→ TASK PROMPT:
From the listing below, select every line where the word "pages" appears.

==================================================

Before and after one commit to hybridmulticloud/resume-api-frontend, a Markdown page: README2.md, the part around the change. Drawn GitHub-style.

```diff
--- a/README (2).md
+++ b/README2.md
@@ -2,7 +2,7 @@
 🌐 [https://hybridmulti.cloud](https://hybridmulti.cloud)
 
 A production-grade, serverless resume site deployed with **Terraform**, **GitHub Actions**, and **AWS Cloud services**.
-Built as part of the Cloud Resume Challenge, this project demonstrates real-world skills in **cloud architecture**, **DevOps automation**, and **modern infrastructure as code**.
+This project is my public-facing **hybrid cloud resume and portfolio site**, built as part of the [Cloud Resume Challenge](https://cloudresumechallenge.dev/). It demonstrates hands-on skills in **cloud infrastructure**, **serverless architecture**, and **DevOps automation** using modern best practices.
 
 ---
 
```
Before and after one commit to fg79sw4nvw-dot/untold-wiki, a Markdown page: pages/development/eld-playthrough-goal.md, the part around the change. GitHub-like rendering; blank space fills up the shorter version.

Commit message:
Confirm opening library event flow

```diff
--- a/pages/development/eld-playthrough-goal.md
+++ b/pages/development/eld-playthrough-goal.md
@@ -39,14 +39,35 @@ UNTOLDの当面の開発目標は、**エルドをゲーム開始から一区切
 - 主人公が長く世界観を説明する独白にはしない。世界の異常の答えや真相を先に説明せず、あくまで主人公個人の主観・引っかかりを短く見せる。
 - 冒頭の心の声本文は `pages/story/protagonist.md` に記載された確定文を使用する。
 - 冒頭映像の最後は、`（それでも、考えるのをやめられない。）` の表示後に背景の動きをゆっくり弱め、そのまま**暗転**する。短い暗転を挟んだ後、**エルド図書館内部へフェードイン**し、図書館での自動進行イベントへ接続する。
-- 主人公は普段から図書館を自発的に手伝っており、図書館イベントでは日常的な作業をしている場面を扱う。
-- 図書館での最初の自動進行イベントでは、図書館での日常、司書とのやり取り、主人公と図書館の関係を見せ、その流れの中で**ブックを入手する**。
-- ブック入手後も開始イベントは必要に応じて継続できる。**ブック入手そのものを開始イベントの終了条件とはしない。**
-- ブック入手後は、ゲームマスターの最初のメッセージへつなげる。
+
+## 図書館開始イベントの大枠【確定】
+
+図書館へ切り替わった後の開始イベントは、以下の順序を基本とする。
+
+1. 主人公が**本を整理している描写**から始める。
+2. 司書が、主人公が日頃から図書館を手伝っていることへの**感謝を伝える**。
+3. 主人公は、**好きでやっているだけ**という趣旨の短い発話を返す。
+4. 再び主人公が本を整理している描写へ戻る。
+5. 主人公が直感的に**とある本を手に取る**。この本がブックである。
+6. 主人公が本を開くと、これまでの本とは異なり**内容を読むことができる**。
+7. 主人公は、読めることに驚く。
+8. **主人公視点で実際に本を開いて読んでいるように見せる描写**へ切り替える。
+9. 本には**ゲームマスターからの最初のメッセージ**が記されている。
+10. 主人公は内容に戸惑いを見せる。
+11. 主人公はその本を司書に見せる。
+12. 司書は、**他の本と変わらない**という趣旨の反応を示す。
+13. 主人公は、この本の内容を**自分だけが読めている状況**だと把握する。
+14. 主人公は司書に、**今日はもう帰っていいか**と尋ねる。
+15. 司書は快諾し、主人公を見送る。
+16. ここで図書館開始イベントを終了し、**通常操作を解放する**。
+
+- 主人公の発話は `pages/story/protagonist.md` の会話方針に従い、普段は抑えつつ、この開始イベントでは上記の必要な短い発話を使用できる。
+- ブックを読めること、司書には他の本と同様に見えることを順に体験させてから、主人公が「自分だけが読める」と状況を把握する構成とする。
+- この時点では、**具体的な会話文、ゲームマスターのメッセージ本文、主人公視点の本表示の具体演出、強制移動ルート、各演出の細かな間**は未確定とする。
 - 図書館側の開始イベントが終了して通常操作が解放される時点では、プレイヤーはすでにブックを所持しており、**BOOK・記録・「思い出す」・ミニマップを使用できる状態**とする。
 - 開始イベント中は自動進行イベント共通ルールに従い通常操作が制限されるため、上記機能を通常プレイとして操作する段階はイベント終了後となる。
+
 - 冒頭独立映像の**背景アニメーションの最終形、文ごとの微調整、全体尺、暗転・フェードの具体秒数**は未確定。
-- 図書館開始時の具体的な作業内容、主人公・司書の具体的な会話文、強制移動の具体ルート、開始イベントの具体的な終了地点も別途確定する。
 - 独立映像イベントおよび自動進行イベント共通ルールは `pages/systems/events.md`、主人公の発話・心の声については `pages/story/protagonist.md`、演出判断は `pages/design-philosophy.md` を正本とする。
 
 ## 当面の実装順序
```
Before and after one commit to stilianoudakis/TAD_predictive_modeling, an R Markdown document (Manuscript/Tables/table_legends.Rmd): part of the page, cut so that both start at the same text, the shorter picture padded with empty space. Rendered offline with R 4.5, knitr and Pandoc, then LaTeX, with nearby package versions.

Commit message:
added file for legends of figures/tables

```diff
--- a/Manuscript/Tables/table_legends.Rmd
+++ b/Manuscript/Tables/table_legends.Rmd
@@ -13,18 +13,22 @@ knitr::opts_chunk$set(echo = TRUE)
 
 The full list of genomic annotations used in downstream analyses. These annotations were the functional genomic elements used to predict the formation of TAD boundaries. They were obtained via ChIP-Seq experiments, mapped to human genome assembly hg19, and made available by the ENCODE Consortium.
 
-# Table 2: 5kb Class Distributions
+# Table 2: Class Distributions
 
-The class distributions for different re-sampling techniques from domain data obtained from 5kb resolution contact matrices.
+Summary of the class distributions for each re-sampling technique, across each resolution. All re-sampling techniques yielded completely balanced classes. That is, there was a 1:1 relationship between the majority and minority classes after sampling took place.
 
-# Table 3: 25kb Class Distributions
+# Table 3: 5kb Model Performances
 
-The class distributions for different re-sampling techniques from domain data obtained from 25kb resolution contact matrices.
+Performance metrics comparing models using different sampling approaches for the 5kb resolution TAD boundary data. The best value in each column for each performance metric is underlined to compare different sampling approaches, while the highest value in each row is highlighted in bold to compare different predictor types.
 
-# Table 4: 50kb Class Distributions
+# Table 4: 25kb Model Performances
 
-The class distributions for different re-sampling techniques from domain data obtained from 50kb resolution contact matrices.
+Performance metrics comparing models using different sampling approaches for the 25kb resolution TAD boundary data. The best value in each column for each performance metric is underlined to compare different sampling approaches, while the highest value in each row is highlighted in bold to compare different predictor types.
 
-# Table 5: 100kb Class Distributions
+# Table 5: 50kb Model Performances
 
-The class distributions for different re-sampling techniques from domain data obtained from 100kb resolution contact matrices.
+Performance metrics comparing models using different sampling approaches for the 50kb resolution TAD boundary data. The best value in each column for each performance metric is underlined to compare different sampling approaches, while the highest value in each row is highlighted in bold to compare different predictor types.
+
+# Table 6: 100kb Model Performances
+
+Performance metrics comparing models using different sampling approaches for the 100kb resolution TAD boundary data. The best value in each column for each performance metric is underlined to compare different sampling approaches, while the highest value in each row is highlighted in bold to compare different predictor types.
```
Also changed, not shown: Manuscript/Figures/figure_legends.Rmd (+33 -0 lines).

==================================================

→ ANSWER AREA:
Before and after one commit to fg79sw4nvw-dot/untold-wiki, a Markdown page: pages/development/eld-playthrough-goal.md, the part around the change. GitHub-like rendering; blank space fills up the shorter version.
--- a/pages/development/eld-playthrough-goal.md
+++ b/pages/development/eld-playthrough-goal.md
 - 冒頭の心の声本文は `pages/story/protagonist.md` に記載された確定文を使用する。
+- 主人公の発話は `pages/story/protagonist.md` の会話方針に従い、普段は抑えつつ、この開始イベントでは上記の必要な短い発話を使用できる。
 - 独立映像イベントおよび自動進行イベント共通ルールは `pages/systems/events.md`、主人公の発話・心の声については `pages/story/protagonist.md`、演出判断は `pages/design-philosophy.md` を正本とする。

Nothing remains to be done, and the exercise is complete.